If you’re a Researcher

Informalscience.org includes citations from peer-reviewed articles and reference materials. Disseminate results of your work by contributing to our growing repository of knowledge about STEM learning in informal environments by submitting research and reference citations or adding to wiki articles, and add your profile so that new potential collaborators may find you. Find opportunities to apply for funding and to disseminate your work at the events posted on our calendar. Let people know about what you are working on currently, what’s hot, and what you are planning.

If you’re a Program Officer

Search and view project examples to help characterize your portfolio and maintain an overview of the ISE field writ large, refer potential PIs to our resources, and consider ways to disseminate work and resources produced by your funding agency’s investments via informalscience.org. We welcome program officers from federal agencies and private foundations to contact us and to consider ways to connect and disseminate work through informalscience.org. If you’re here for some other reason, thanks for joining us! Please take a look around and let us know if we can be of assistance.

Call on the CAISE staff for support. We welcome your questions and comments.

Jamie Bell / Kalie Sacco / Trevor Nesbit 

Pictured left to right, Jamie Bell, Project Director and PI, Kalie Sacco, Program Manager, Trevor Nesbit, Web Strategist.

Many thanks to our co-PIs, Kevin Crowley, Kirsten Ellenbogen, John Falk, and Sue Ellen McCann; to project contributors from the U.C. Berkeley Lawrence Hall of Science and Ideum; Inverness Research; to our funder, The National Science Foundation Advancing Informal STEM Learning (AISL) program; and to all of our advisors and colleagues who have helped make the renewal of informalscience.org possible.

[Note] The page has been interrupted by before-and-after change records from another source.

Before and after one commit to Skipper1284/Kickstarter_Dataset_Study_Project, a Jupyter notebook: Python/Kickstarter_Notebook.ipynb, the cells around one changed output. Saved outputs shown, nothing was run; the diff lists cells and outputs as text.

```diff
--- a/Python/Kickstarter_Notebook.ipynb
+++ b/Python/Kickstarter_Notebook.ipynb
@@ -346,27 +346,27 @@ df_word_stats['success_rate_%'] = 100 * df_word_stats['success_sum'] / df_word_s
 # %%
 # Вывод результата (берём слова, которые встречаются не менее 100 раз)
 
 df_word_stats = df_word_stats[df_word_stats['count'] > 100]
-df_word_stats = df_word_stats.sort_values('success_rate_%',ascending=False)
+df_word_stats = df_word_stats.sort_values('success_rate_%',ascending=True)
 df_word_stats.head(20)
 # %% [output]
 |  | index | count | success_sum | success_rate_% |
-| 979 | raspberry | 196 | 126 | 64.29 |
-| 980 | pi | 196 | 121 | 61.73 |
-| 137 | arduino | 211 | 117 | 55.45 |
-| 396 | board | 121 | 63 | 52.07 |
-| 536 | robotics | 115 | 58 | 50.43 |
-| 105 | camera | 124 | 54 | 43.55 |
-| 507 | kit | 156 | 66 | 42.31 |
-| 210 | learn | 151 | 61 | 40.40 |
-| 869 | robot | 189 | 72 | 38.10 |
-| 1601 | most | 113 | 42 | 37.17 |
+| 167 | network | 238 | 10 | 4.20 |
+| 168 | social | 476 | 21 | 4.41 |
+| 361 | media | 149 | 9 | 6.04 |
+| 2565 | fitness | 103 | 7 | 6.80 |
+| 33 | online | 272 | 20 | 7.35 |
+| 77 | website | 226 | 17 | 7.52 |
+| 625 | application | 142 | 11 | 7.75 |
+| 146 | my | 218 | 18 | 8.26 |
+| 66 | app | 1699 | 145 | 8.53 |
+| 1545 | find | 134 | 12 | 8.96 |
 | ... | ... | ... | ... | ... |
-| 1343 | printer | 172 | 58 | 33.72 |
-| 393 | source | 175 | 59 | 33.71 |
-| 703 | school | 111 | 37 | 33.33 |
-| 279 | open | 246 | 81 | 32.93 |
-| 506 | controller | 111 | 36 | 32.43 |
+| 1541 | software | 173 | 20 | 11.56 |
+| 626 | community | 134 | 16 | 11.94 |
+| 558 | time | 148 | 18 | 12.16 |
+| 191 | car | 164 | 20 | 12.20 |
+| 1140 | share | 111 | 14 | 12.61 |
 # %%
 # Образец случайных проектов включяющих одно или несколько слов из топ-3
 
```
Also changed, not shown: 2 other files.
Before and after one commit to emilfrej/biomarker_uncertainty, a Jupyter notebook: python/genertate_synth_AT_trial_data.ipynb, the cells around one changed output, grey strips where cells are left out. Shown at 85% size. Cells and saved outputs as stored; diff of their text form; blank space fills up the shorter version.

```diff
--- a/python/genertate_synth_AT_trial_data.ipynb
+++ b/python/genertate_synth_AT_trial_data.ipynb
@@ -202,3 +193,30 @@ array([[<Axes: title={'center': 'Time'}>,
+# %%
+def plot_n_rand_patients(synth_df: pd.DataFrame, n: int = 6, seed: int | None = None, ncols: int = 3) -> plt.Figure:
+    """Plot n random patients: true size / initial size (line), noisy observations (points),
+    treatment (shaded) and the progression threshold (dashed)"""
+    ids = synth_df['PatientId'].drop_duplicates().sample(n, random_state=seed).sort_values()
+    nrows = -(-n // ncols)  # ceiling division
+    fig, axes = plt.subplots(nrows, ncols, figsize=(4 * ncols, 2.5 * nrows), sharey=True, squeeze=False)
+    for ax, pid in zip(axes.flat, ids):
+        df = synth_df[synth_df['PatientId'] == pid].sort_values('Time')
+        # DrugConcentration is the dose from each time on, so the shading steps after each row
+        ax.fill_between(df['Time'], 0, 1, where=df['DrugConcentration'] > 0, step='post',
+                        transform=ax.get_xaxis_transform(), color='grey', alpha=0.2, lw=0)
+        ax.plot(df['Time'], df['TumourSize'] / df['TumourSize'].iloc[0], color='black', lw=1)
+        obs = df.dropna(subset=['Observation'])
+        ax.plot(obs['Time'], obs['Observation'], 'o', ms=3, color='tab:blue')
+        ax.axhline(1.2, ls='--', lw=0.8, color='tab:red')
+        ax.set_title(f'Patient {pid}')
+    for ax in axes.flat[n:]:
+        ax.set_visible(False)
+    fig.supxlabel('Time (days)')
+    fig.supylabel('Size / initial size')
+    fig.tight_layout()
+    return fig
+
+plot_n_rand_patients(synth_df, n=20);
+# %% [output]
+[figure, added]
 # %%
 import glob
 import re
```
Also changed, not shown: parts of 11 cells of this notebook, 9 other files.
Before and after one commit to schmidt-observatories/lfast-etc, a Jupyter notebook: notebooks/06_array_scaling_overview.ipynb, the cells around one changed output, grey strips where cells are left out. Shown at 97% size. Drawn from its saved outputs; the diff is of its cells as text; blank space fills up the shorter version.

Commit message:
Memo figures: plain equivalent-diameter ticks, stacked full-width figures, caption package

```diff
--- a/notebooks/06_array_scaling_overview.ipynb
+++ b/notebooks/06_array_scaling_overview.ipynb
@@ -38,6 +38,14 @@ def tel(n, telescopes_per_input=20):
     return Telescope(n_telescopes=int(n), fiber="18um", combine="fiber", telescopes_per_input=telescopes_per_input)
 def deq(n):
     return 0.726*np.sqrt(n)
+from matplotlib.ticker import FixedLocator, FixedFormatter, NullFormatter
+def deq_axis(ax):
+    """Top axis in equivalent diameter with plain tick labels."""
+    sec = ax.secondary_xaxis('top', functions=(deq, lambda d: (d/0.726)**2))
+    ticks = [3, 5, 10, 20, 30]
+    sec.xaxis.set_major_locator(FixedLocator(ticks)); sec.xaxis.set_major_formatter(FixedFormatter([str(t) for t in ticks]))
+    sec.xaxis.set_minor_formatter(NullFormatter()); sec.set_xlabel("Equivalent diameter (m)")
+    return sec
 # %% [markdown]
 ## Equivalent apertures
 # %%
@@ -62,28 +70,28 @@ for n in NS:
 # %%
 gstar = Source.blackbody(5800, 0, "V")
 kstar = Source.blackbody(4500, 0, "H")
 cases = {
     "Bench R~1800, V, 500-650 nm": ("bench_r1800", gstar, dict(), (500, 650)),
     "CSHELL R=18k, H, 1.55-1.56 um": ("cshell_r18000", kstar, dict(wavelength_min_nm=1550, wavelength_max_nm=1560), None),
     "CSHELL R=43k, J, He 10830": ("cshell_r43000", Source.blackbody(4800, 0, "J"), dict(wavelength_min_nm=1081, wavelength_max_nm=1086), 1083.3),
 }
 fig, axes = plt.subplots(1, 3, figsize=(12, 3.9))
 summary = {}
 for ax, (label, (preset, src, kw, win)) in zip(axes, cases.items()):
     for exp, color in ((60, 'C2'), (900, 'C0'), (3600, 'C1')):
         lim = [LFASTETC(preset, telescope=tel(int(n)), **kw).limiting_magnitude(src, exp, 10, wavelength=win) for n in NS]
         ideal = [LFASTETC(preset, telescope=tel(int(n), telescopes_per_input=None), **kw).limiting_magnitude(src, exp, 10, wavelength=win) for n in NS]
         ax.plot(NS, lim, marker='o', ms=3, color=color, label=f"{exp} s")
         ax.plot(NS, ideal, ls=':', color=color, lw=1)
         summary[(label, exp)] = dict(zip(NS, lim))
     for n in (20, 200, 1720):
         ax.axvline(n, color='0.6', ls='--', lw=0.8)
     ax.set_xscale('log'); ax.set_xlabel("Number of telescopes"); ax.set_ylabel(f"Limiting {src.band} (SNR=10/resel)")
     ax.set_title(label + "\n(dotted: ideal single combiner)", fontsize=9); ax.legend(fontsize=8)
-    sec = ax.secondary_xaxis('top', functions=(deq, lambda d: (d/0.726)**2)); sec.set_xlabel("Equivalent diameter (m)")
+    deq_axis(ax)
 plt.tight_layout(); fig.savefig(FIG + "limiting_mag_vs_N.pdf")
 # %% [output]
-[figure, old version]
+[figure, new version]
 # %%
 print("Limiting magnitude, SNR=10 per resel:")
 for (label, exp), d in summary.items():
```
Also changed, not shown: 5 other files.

Looking under the hood

Informalscience.org pulls together resources contributed by colleagues in the ISE field and from projects represented by the CAISE-convened Infrastructure Coordination Roundtable (ICR). The ICR has helped organize and connect multiple databases of research briefs, instructional materials, research and evaluation instruments, exhibit case studies and reviews, citizen science toolkits, open source software, and reference materials. The ICR is primarily composed of National Science Foundation Advancing Informal STEM Learning (AISL) program principal investigators and staff who have created and continue to support websites that update and disseminate informal STEM education-related materials. The CAISE re-launch of informalscience.org will bring information from many websites under one tent: informalscience.org, iseevidencewiki.org, caise.insci.org, and caiseconveningwiki.org. We also aggregate data in a single search from howtosmile.org, research2practice.org, citizenscience.org, ExhibitFiles.org, ASTC’s Dimensions magazine, NISEnet.org, NAME-amm.org, OpenExhibits.org, PearWeb.org (evaluation instruments and products), and visitorstudies.org. We’ve leveraged the National Science Digital Library (NSDL) software and a metadata framework to enable you to search, browse, and filter project descriptions; evaluation reports and instruments; research reports, briefs, and peer-reviewed articles; or wiki articles and literature reviews documenting project impact.

The Evolution of informalscience.org

The University of Pittsburgh Center for Learning in Out of School Environments (UPCLOSE) established informalscience.org in 2006 with support from the National Science Foundation. UPCLOSE grew the site from the Museum Learning Collaborative, funded by the Institute of Museum and Library Services (IMLS), National Science Foundation (NSF), National Endowment for the Arts (NEA), and National Endowment for the Humanities (NEH) from 1997-2002, into a popular hub for informal STEM learning professionals. The CAISE team recently assumed management of the informalscience.org website. We have built on the work of UPCLOSE by creating a single destination for ISE professionals to share ideas, news, and projects related to informal STEM learning. We hope you enjoy the new informalscience.org and find it useful in your work. Please feel free to contact us with questions, whenever they arise. Jamie Bell Kalie Sacco Trevor Nesbit